*The problem:* The lines to copy are those holding the string "docs" in the entries below.

*Input data:*
★ ★ ★
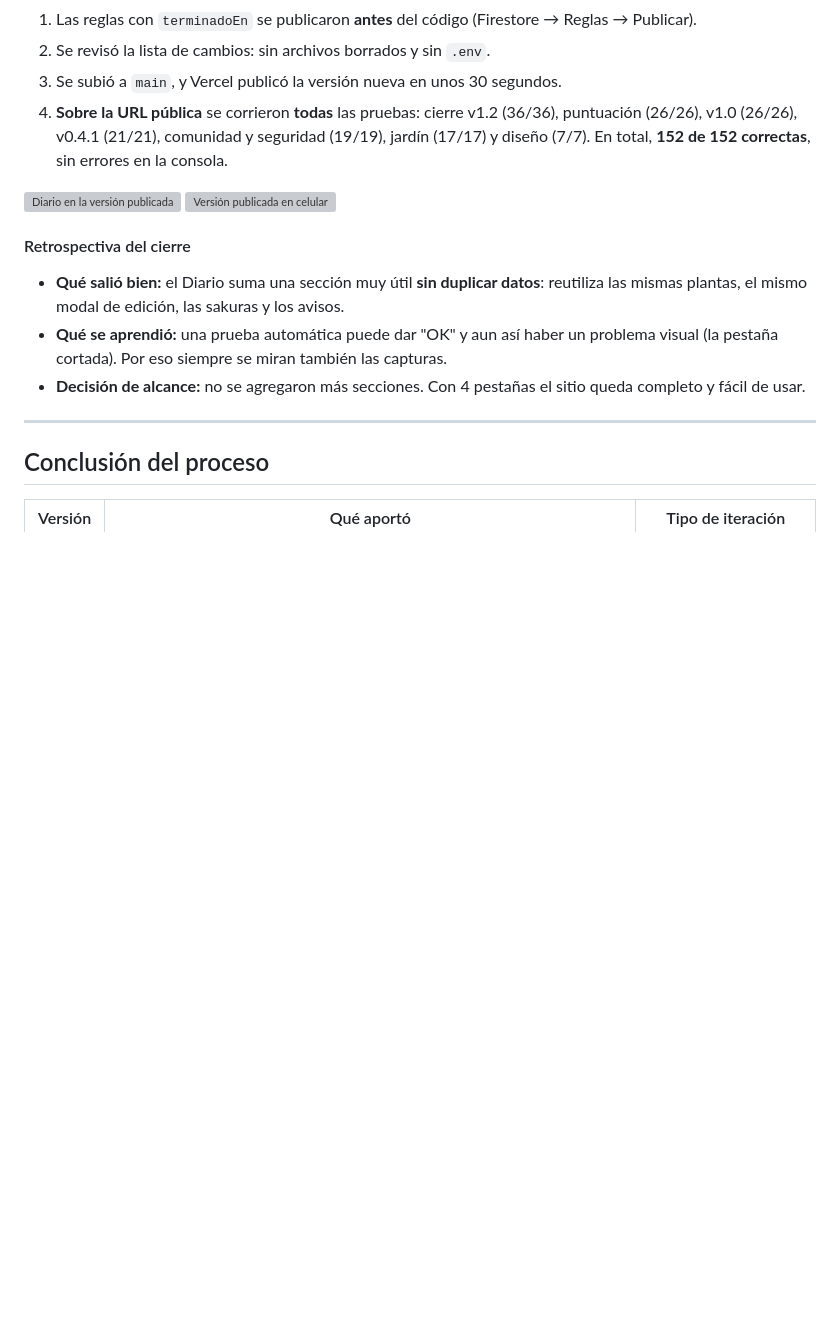
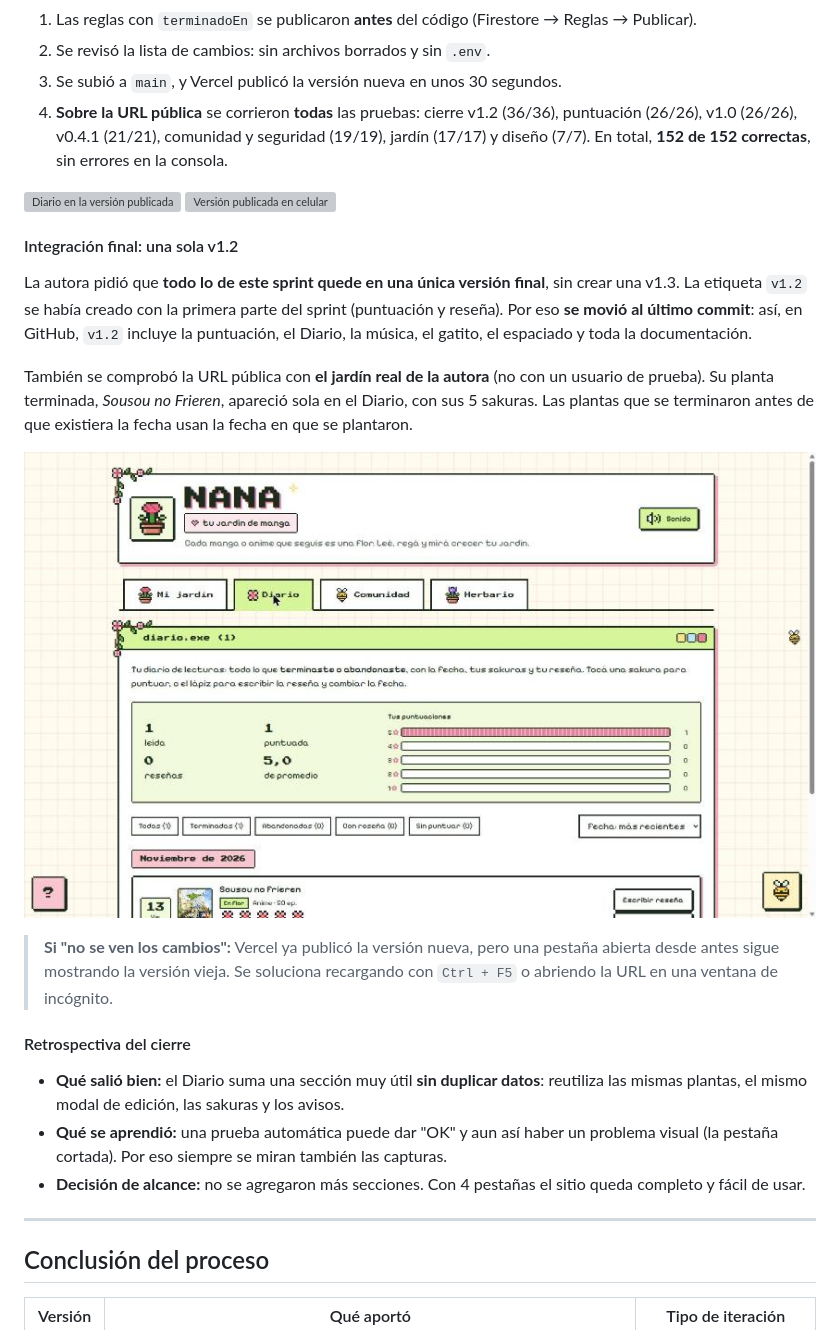
Before and after one commit to serenaretrive02/jardin-de-manga, a Markdown page: docs/bitacora.md, the part around the change. Drawn GitHub-style; pictures changed too: docs/capturas/v1.2-20-diario-jardin-real.jpg (added); blank space fills up the shorter version; grey boxes are pictures that could not be loaded.

Commit message:
docs: integración final de la v1.2 y verificación con el jardín real
Co-Authored-By: Claude Opus 5.5 <noreply@anthropic.com>

```diff
--- a/docs/bitacora.md
+++ b/docs/bitacora.md
@@ -1175,6 +1175,15 @@ La prueba de la música cuenta cuántas notas crea el navegador: con el sonido a
 ![Diario en la versión publicada](capturas/v1.2-18-vercel-diario.png)
 ![Versión publicada en celular](capturas/v1.2-19-vercel-celular.png)
 
+#### Integración final: una sola v1.2
+La autora pidió que **todo lo de este sprint quede en una única versión final**, sin crear una v1.3. La etiqueta `v1.2` se había creado con la primera parte del sprint (puntuación y reseña). Por eso **se movió al último commit**: así, en GitHub, `v1.2` incluye la puntuación, el Diario, la música, el gatito, el espaciado y toda la documentación.
+
+También se comprobó la URL pública con **el jardín real de la autora** (no con un usuario de prueba). Su planta terminada, *Sousou no Frieren*, apareció sola en el Diario, con sus 5 sakuras. Las plantas que se terminaron antes de que existiera la fecha usan la fecha en que se plantaron.
+
+![Diario con el jardín real de la autora](capturas/v1.2-20-diario-jardin-real.jpg)
+
+> **Si "no se ven los cambios":** Vercel ya publicó la versión nueva, pero una pestaña abierta desde antes sigue mostrando la versión vieja. Se soluciona recargando con `Ctrl + F5` o abriendo la URL en una ventana de incógnito.
+
 #### Retrospectiva del cierre
 - **Qué salió bien:** el Diario suma una sección muy útil **sin duplicar datos**: reutiliza las mismas plantas, el mismo modal de edición, las sakuras y los avisos.
 - **Qué se aprendió:** una prueba automática puede dar "OK" y aun así haber un problema visual (la pestaña cortada). Por eso siempre se miran también las capturas.
```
★ ★ ★
*Written solution:*
Before and after one commit to serenaretrive02/jardin-de-manga, a Markdown page: docs/bitacora.md, the part around the change. Drawn GitHub-style; pictures changed too: docs/capturas/v1.2-20-diario-jardin-real.jpg (added); blank space fills up the shorter version; grey boxes are pictures that could not be loaded.
docs: integración final de la v1.2 y verificación con el jardín real
--- a/docs/bitacora.md
+++ b/docs/bitacora.md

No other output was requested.